• REQUIREMENT:
Please set down each of the lines below once more, exactly, omitting all pictures.

• DATA:

---+---

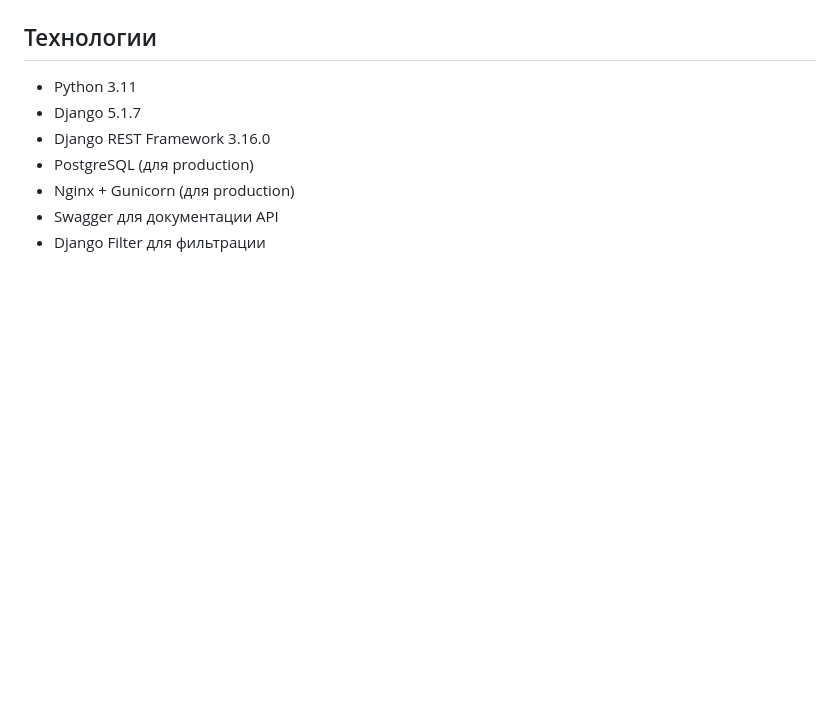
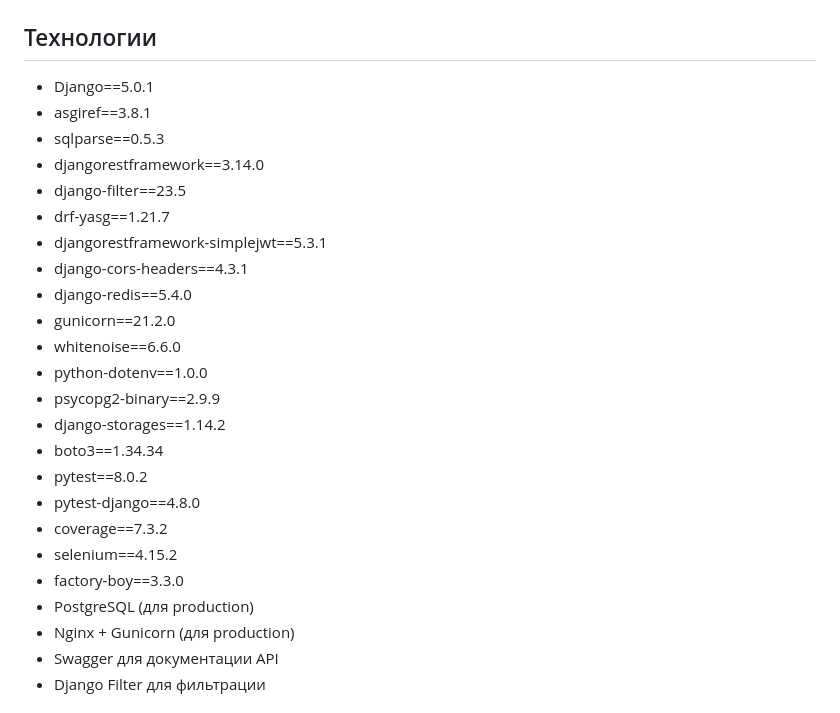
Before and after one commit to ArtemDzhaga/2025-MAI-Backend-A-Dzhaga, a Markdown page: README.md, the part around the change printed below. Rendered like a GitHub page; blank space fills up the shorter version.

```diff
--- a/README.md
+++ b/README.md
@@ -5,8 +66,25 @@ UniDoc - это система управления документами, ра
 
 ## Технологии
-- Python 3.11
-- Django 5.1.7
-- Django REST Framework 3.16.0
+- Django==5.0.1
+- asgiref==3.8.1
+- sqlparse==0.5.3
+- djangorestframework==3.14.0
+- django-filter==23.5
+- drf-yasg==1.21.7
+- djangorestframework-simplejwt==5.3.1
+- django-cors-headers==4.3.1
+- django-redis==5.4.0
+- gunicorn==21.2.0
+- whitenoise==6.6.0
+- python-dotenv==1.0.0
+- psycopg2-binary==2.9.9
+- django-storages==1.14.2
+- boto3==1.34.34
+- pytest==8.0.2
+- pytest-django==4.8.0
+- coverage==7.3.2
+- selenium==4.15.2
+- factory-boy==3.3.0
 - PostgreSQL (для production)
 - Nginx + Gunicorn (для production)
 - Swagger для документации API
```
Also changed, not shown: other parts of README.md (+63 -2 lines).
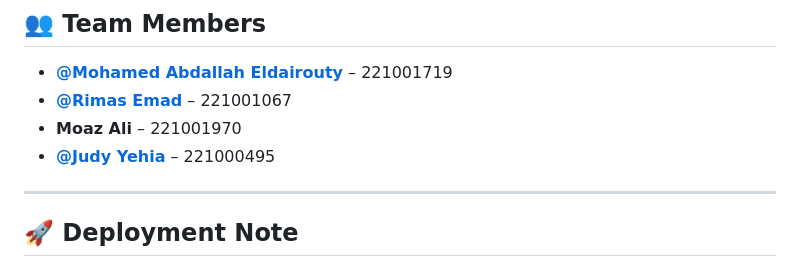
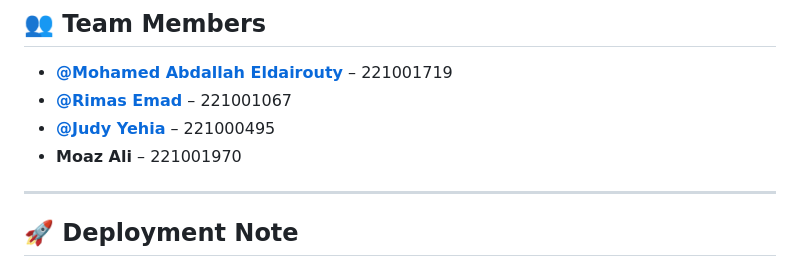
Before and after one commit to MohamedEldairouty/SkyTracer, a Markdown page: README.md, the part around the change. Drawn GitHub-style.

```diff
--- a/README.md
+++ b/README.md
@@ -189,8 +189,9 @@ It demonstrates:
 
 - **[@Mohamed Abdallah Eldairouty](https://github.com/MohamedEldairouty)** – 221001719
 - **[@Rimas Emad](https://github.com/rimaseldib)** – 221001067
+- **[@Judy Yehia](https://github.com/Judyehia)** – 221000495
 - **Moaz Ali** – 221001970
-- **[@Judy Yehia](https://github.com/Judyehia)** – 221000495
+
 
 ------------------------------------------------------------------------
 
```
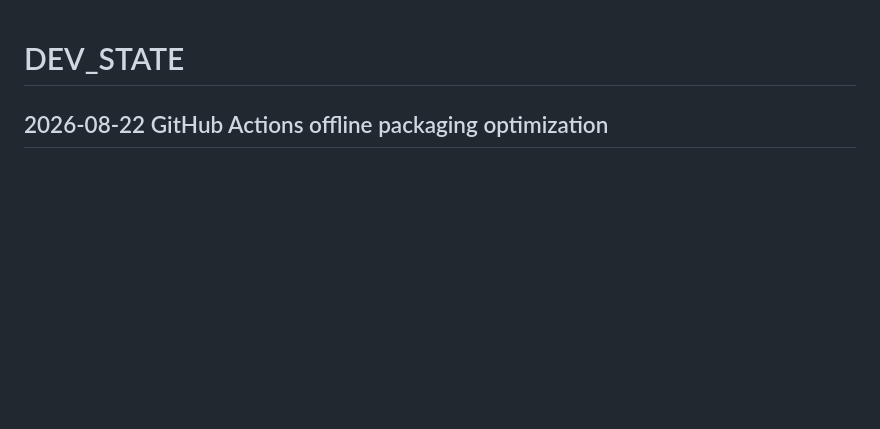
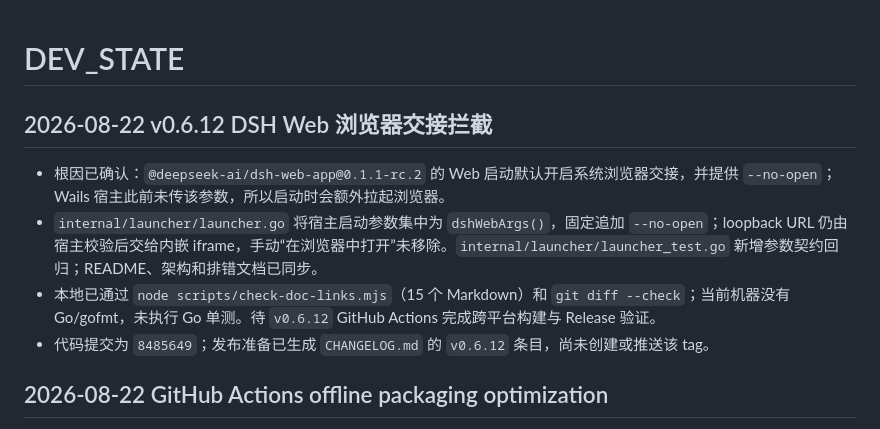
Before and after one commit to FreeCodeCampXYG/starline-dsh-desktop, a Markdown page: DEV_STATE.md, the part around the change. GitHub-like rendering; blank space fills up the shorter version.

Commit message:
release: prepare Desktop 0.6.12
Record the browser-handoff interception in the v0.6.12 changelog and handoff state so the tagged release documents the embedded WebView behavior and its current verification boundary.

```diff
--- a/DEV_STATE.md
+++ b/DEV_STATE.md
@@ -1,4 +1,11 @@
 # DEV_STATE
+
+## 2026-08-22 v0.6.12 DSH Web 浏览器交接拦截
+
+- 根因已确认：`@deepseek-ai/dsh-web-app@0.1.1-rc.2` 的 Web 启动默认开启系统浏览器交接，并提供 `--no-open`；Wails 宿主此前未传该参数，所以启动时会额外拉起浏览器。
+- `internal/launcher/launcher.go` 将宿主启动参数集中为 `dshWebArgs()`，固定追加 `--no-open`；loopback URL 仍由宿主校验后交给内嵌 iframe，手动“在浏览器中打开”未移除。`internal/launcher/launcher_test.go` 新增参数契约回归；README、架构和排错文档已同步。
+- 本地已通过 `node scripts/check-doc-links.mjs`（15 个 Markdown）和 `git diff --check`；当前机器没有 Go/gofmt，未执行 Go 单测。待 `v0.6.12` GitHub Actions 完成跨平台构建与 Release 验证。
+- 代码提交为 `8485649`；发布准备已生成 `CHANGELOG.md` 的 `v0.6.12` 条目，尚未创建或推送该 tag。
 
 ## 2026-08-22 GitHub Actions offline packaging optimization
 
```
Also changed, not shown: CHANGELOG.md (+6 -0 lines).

---+---

• ANSWER TO THE PROBLEM:
Before and after one commit to ArtemDzhaga/2025-MAI-Backend-A-Dzhaga, a Markdown page: README.md, the part around the change printed below. Rendered like a GitHub page; blank space fills up the shorter version.

```diff
--- a/README.md
+++ b/README.md
@@ -5,8 +66,25 @@ UniDoc - это система управления документами, ра
 
 ## Технологии
-- Python 3.11
-- Django 5.1.7
-- Django REST Framework 3.16.0
+- Django==5.0.1
+- asgiref==3.8.1
+- sqlparse==0.5.3
+- djangorestframework==3.14.0
+- django-filter==23.5
+- drf-yasg==1.21.7
+- djangorestframework-simplejwt==5.3.1
+- django-cors-headers==4.3.1
+- django-redis==5.4.0
+- gunicorn==21.2.0
+- whitenoise==6.6.0
+- python-dotenv==1.0.0
+- psycopg2-binary==2.9.9
+- django-storages==1.14.2
+- boto3==1.34.34
+- pytest==8.0.2
+- pytest-django==4.8.0
+- coverage==7.3.2
+- selenium==4.15.2
+- factory-boy==3.3.0
 - PostgreSQL (для production)
 - Nginx + Gunicorn (для production)
 - Swagger для документации API
```
Also changed, not shown: other parts of README.md (+63 -2 lines).
Before and after one commit to MohamedEldairouty/SkyTracer, a Markdown page: README.md, the part around the change. Drawn GitHub-style.

```diff
--- a/README.md
+++ b/README.md
@@ -189,8 +189,9 @@ It demonstrates:
 
 - **[@Mohamed Abdallah Eldairouty](https://github.com/MohamedEldairouty)** – 221001719
 - **[@Rimas Emad](https://github.com/rimaseldib)** – 221001067
+- **[@Judy Yehia](https://github.com/Judyehia)** – 221000495
 - **Moaz Ali** – 221001970
-- **[@Judy Yehia](https://github.com/Judyehia)** – 221000495
+
 
 ------------------------------------------------------------------------
 
```
Before and after one commit to FreeCodeCampXYG/starline-dsh-desktop, a Markdown page: DEV_STATE.md, the part around the change. GitHub-like rendering; blank space fills up the shorter version.

Commit message:
release: prepare Desktop 0.6.12
Record the browser-handoff interception in the v0.6.12 changelog and handoff state so the tagged release documents the embedded WebView behavior and its current verification boundary.

```diff
--- a/DEV_STATE.md
+++ b/DEV_STATE.md
@@ -1,4 +1,11 @@
 # DEV_STATE
+
+## 2026-08-22 v0.6.12 DSH Web 浏览器交接拦截
+
+- 根因已确认：`@deepseek-ai/dsh-web-app@0.1.1-rc.2` 的 Web 启动默认开启系统浏览器交接，并提供 `--no-open`；Wails 宿主此前未传该参数，所以启动时会额外拉起浏览器。
+- `internal/launcher/launcher.go` 将宿主启动参数集中为 `dshWebArgs()`，固定追加 `--no-open`；loopback URL 仍由宿主校验后交给内嵌 iframe，手动“在浏览器中打开”未移除。`internal/launcher/launcher_test.go` 新增参数契约回归；README、架构和排错文档已同步。
+- 本地已通过 `node scripts/check-doc-links.mjs`（15 个 Markdown）和 `git diff --check`；当前机器没有 Go/gofmt，未执行 Go 单测。待 `v0.6.12` GitHub Actions 完成跨平台构建与 Release 验证。
+- 代码提交为 `8485649`；发布准备已生成 `CHANGELOG.md` 的 `v0.6.12` 条目，尚未创建或推送该 tag。
 
 ## 2026-08-22 GitHub Actions offline packaging optimization
 
```
Also changed, not shown: CHANGELOG.md (+6 -0 lines).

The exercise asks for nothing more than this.